Summer Research Programs
Why should I participate in an Undergraduate Summer Research Program?
If you’re considering graduate study, participating in an undergraduate summer research program gives you the added edge needed to successfully apply to and complete graduate school. Many of these programs offer the opportunity to:
- conduct your own research in a modern laboratory
- learn from a faculty mentor
- network with graduate students and scientists in your field
- improve your research skills
- determine if graduate school is right for you
- enhance your writing and presentation skills
- attend scientific conferences or meetings
- attend graduate school seminars, training sessions, and GRE prep classes
- participate in social activities with other students and your lab group
In addition, many programs provide a stipend (i.e., pay) and/or undergraduate credit, PLUS housing, travel, and food allowances. Details vary by program; be sure to visit the program’s Web site or contact the program coordinator for more information.
Application deadlines and eligibility also vary by program, so be sure to review the program’s Web site or contact its coordinator for more information.
Here’s an evolving list of Research Experiences for Undergraduates at Universities across the nation. Most of these programs will update their web pages with current program dates and deadlines late in the Fall semester or early in the Spring Semester. You can check the links at any time to get a feel for the general timing of their program along with contact information and program details.
National Science Foundation (NSF) Research Experiences for Undergraduates
NSF funds a large number of research opportunities for undergraduate students through its REU Sites program. An REU Site consists of a group of ten or so undergraduates who work in the research programs of the host institution. Each student is associated with a specific research project, where he/she works closely with the faculty and other researchers. Students are granted stipends and, in many cases, assistance with housing and travel. Undergraduate students supported with NSF funds must be citizens or permanent residents of the United States or its possessions. An REU Site may be at either a US or foreign location.
By using the web page, Search for an REU Site, you may examine opportunities in the subject areas supported by various NSF units.

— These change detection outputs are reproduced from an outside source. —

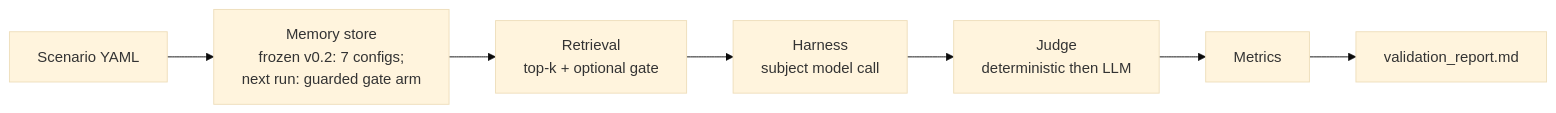
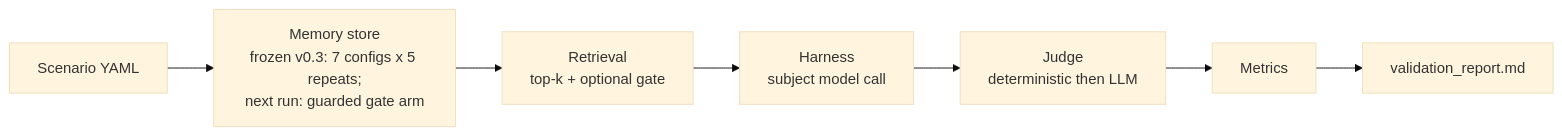
The diagram in README.md (arananet/contam-bench), drawn with Mermaid (base theme) before and after one commit. The commit also changed other lines of this file and 13 other files, not shown here.

````diff
--- a/README.md
+++ b/README.md
@@ -81,9 +83,9 @@
 ```mermaid
 graph LR
-    A[Scenario YAML] --> B[Memory store<br/>frozen v0.2: 7 configs;<br/>next run: guarded gate arm]
+    A[Scenario YAML] --> B[Memory store<br/>frozen v0.3: 7 configs x 5 repeats;<br/>next run: guarded gate arm]
     B --> C[Retrieval<br/>top-k + optional gate]
     C --> D[Harness<br/>subject model call]
     D --> E[Judge<br/>deterministic then LLM]
     E --> F[Metrics]
     F --> G[validation_report.md]
 ```
````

Also, you may search by keywords to identify sites in particular research areas or with certain features, such as a particular location.
Students must contact the individual sites for information and application materials. NSF does not have application materials and does not select student participants. A contact person and contact information is listed for each site.
US Dept. of Energy, Office of Science
Science Undergraduate Laboratory Internships - Spring, Summer & Fall Programs
This program places students in paid internships in Science, Math, and Technology at any of several different locations (see Choosing a Lab). The participants in the program have decided on a teaching career in one of these disciplines. Students work with scientists or engineers on projects related to the laboratories' research programs. They also have the mentorship of a Master Teacher who is currently working in K-12 education as a teacher and is familiar with the research environment of a specific National Laboratory. The different laboratories each offer different research opportunities (see Choosing a Lab).
The program only runs in the summer term. Summer programs at the various laboratories will run from late May to mid-August. The exact start date will depend on the laboratory and will be given to participants who have been accepted at that specific laboratory. Students are required to participate for the full term of the program.